bits from bob....
I invite you on a brief journey into the world of the small church. You may not know such a world exists, but 85% of churches of Christ nationwide have fewer than 200 members. In fact, approximately 50% of our congregations have less than 75 in attendance at Sunday morning worship.
There are three kinds of small churches: small churches on their way to becoming large churches, small churches that were formerly larger churches, and small churches that will always be relatively small. While the second group certainly gives cause for concern, the small church is not a "problem" to be dealt with. God has a place and a purpose for the small church. Effective ministry in the small church cannot be informed by a large church model of ministry.
The Personality of the Small Church
Small churches are naturally different than large churches. Small churches are personal. As "folk societies," small churches are culture-carrying, that is, they get most of their identity from the past and carry that identity into the present. Behavior in the small church is habitual more than intentional. Unlike larger churches, small churches are pew-owned and pew-operated. Small churches resemble the "Mom and Pop" businesses of an era bygone. Small churches are seldom minister-centered, and define ministry by relationship rather than by function. Small churches ask "Who is a preacher?" rather than "What does a preacher do?" This personal, relational character results in an orientation toward nurturing over mission and purpose. Small churches are usually driven by human needs, seldom by programs.
Process in the Small Church
Process asks, "How do things get done?" David Ray gives the following illustration. A duck hunter mail ordered a fully trained retriever. When the dog arrived, the hunter found that the dog retrieved by walking across the water. Anxious to show off such an unusual dog, he picked up his friend, George, to demonstrate the dog's unique abilities. George said nothing during the repeated demonstrations until the exasperated hunter finally asked, "What do you think of my new dog?" George replied: "Can't swim, can he?" (David Ray, Small Churches Are the Right Size, xi)
Judged by the way things get done in larger churches, many small churches resemble that unorthodox retriever. They can't swim very well, but they nonetheless get the job done. No wonder one popular book's title simply affirms: "The Small Church is Different!" If small churches measure ministry by large churches, they will be disappointed and may conclude they are not very effective. But God has a different place for small churches than for large churches. Every church, regardless of size, needs to identify God's agenda for faithfulness, and employ its God-given strengths to faithfully fulfill that role.

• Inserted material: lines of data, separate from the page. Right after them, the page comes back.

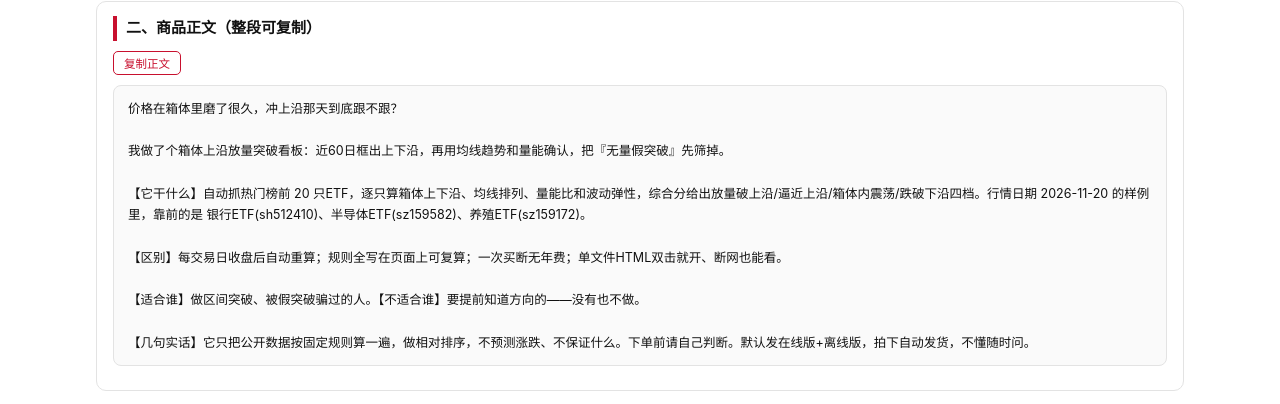
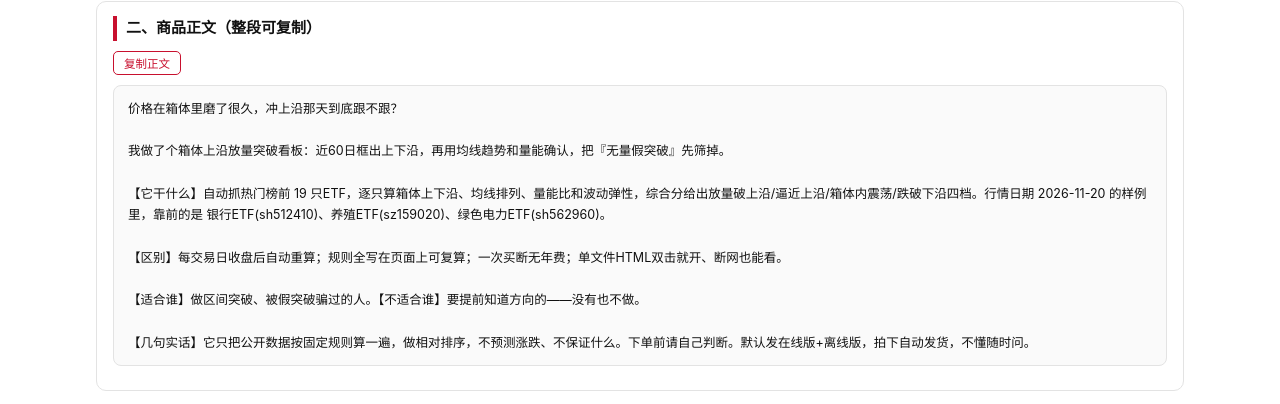
Before and after one commit to wangjun20251978/ETF-Strategy-Hub, a plain HTML site: page 文案/d20261121_box-breakout.html in a window 1280 px wide. Shown: the part 483-887 px from the top of the page. Drawn offline with Linux system fonts and the light colour scheme.

Commit message:
发布策略站点

```diff
--- a/文案/d20261121_box-breakout.html
+++ b/文案/d20261121_box-breakout.html
@@ -56,7 +56,7 @@ ul{margin:6px 0;padding-left:20px;} li{margin:3px 0;font-size:12.5px;}
 
 我做了个箱体上沿放量突破看板：近60日框出上下沿，再用均线趋势和量能确认，把『无量假突破』先筛掉。
 
-【它干什么】自动抓热门榜前 20 只ETF，逐只算箱体上下沿、均线排列、量能比和波动弹性，综合分给出放量破上沿/逼近上沿/箱体内震荡/跌破下沿四档。行情日期 2026-11-20 的样例里，靠前的是 银行ETF(sh512410)、半导体ETF(sz159582)、养殖ETF(sz159172)。
+【它干什么】自动抓热门榜前 19 只ETF，逐只算箱体上下沿、均线排列、量能比和波动弹性，综合分给出放量破上沿/逼近上沿/箱体内震荡/跌破下沿四档。行情日期 2026-11-20 的样例里，靠前的是 银行ETF(sh512410)、养殖ETF(sz159020)、绿色电力ETF(sh562960)。
 
 【区别】每交易日收盘后自动重算；规则全写在页面上可复算；一次买断无年费；单文件HTML双击就开、断网也能看。
 
```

Programs in the Small Church
Preachers often enter small church ministry with a Messiah mentality, thinking they will change everything that is wrong, fix everything broken, make functional everything dysfunctional. Such preachers usually impose their own private agendas on the church. Problems inevitably arise when those agendas are inconsistent with the congregational personality or nature. Churches, like individuals, have thousands of ways to protect their personalities.
Churches seldom hire preachers to do what they need done, but rather to do what they want done. Preachers and churches must be matched by want rather than need. Marriages matched by need are ridiculous: I married her because she really needed me. Preachers who are hired by need try out every Sunday.
Unfortunately, success in ministry is often defined by how many programs the preacher can give birth to. Especially in small churches, ministers must learn 'planned parenthood.' Preachers, do not give birth to more babies than you can nurture! Be ready to stay 5-10 years to bring those efforts to effective maturity. Giving birth to programs and then leaving the church to run them is abusive. Most of such programs will die when the preacher leaves, and the church will breathe a collective sigh of relief during the six months it takes to "catch your breath" until another preacher is hired. Successful families are not determined by the number of children born. Preachers in small churches must learn the difference between ascribed worth and attained worth. Success must never be dependent upon being in the right place with the right church in the right town.
Preachers in the Small Church
There are four things the small church wants to know about the preacher.
God is faithful. The task of any church must be faithfulness to God's agenda. God has a unique, healthy place for the small churches in the kingdom. God desires faithful ministry and service.